WHAT YOU WILL DO: The result should be every line of the listing that contains "shown".

Start of Block

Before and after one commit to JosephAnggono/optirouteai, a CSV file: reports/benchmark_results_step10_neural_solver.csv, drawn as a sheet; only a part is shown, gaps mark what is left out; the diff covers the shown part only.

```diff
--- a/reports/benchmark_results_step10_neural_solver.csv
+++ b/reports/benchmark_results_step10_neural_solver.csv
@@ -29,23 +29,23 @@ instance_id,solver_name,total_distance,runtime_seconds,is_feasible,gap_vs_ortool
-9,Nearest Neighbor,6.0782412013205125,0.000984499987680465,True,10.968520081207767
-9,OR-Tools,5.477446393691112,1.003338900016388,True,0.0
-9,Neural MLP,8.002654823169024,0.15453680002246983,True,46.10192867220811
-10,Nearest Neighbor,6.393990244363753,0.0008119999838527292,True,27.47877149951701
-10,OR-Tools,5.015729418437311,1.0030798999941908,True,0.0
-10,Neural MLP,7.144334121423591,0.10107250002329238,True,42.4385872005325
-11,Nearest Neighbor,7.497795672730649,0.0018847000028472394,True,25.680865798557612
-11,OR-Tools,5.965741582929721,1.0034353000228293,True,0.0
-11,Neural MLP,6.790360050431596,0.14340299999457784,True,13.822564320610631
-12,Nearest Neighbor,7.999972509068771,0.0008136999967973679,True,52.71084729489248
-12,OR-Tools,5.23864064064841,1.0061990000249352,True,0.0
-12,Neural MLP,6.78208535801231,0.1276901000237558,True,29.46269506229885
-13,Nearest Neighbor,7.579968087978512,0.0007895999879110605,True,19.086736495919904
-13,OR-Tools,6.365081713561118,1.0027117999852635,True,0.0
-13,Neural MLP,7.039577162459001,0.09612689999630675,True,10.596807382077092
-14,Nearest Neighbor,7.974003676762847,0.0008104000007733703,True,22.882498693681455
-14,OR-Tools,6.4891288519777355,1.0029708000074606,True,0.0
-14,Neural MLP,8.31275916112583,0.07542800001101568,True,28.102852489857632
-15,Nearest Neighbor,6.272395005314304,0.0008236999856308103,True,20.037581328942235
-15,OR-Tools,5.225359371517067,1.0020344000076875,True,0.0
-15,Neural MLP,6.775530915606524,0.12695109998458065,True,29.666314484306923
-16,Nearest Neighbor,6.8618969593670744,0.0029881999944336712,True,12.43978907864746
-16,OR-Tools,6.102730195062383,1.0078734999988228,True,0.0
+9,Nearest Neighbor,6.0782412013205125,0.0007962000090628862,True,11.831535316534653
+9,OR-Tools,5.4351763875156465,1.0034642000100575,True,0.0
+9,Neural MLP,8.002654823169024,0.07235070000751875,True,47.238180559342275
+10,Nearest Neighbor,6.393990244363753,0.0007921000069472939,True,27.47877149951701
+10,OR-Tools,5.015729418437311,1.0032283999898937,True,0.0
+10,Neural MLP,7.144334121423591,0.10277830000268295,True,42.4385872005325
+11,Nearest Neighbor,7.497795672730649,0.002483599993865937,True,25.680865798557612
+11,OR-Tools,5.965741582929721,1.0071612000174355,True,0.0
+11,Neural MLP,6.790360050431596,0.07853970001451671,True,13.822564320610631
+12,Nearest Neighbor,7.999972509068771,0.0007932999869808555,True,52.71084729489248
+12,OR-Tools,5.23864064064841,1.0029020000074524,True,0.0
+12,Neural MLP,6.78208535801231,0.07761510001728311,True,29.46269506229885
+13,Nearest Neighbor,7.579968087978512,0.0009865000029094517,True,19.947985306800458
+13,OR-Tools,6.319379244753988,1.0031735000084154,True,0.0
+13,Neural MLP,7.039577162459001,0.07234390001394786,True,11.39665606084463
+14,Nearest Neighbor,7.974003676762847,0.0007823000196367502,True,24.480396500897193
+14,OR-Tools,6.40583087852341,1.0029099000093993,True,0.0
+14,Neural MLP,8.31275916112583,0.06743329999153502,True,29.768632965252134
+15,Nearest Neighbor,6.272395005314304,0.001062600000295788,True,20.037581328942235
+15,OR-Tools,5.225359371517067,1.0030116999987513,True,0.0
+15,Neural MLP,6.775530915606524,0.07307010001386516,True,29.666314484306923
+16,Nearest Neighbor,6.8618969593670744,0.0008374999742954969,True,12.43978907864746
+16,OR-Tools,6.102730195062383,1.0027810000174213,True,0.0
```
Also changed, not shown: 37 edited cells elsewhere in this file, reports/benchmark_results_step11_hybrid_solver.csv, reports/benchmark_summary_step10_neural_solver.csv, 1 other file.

End of Block

OUTPUT BELOW:
Before and after one commit to JosephAnggono/optirouteai, a CSV file: reports/benchmark_results_step10_neural_solver.csv, drawn as a sheet; only a part is shown, gaps mark what is left out; the diff covers the shown part only.
Also changed, not shown: 37 edited cells elsewhere in this file, reports/benchmark_results_step11_hybrid_solver.csv, reports/benchmark_summary_step10_neural_solver.csv, 1 other file.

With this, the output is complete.